From Tuesday to Thursday this week, the Atomic Energy Council (AEC) and the Taiwan Power (Taipower) held their 18th nuclear safety drill at the Jinshan Nuclear Power Plant in New Taipei City’s (新北市) Jinshan District (金山). It is an important drill held annually during Ghost Month. Who knows whether it is for the benefit of the ghosts?
First, the name is a bit misleading. If nuclear energy were safe, why spend so much time, money and effort on these drills? The drills comply with the Nuclear Emergency Response Act (核子事故緊急應變法) so they should be called Nuclear Accident Drills.

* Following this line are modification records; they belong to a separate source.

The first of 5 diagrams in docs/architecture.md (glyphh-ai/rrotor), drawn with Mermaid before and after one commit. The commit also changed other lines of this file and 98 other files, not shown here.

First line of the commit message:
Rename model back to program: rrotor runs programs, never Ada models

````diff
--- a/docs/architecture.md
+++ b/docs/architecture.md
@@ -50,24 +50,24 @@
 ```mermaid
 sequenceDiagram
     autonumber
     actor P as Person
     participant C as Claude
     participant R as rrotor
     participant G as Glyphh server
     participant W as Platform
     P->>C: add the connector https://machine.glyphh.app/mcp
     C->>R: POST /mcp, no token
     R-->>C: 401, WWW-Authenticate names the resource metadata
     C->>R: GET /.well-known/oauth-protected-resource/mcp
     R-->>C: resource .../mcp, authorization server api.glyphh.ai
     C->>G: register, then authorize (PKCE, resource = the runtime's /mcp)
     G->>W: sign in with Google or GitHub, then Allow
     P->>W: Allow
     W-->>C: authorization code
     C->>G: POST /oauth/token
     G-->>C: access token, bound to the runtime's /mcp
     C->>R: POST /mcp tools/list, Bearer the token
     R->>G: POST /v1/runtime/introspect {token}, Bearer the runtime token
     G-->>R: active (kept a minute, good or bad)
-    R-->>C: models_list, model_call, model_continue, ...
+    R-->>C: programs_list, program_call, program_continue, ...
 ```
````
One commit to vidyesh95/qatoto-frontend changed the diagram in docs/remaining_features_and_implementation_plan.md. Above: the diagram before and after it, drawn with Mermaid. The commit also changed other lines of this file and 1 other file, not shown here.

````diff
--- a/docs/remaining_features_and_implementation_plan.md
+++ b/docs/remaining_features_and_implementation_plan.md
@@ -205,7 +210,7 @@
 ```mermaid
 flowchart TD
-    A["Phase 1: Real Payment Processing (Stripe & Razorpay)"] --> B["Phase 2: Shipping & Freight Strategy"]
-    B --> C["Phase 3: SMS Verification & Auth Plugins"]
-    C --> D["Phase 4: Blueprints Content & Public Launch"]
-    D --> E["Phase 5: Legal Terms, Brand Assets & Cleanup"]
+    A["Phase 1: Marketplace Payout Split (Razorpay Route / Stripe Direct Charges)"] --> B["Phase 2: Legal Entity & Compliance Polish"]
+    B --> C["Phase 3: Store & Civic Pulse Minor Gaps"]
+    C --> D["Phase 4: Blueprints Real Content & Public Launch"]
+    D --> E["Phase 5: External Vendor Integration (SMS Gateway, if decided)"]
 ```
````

Second, the AEC’s assumptions are flawed. Taipower says a tsunami could be 12m high, but this is for a marine trench tsunami, not a landslide tsunami, which could actually reach heights up 30m. The current sea defenses, which are just over 10m tall, are therefore insufficient.
In March last year, following the devastating tsunami that hit Japan, President Ma Ying-jeou (馬英九) inspected tsunami defenses at the plant. During his tour, the sluice gates failed, which means that a tsunami would have been able to power through.
Taipower spent tens of millions of dollars on these gates, installing a steel mechanism to raise and lower them. The problem is, the original concrete foundations are now 40 years old and there is a possibility that the gates could be warped or damaged during an earthquake that would precede a tsunami. Taipower itself cannot say, because the original drawings have been lost.
This year’s drill includes new “drastic measures.” In the event of a reactor meltdown, sea water is to be drawn in, cooling the reactor core to stop the nuclear reaction. If this is done, the sea water will corrode the reactor and it will no longer be of any use.
The AEC and Taipower often criticize Tokyo Electric Power Co for not wanting to risk its nuclear reactors during the initial stages of the Fukushima nuclear disaster and therefore hesitated before applying such “drastic measures,” and this is why things spiraled out of control.
The AEC and Taipower are wrong. Taiwan’s three currently operational nuclear power plants have been on the go for 30 years, and they are getting dangerously old.
Fractures have been discovered in anchorage bolts in both units of the Guosheng Nuclear Power Plant in New Taipei City’s Wanli District (萬里) and it is possible that other, more fragile components — such as pipes, pumps, controls and circuits — would warp during an earthquake.
If they do, and should the earthquake cause a reactor core meltdown, it might be impossible to get either water or electricity to the reactor core.
Furthermore, if the reactor core were to get out of control it could reach a temperature of 1,000°C, and the pressure in the reactor pressure vessel would become exceedingly high. Introducing water at this point would only increase that pressure. What kind of pump do they think would get seawater or fresh water in there?
The nozzle through which the water is to be introduced is also expected to be the point from which pressure and steam from inside the reactor is released. The effect would be the same as the steam which is released through a pressure cooker: The evaporated water would be released from pressure within the reactor in a sudden spurt and this would only worsen the situation. This is something every housewife knows, but it seems the AEC and Taipower are unaware of it.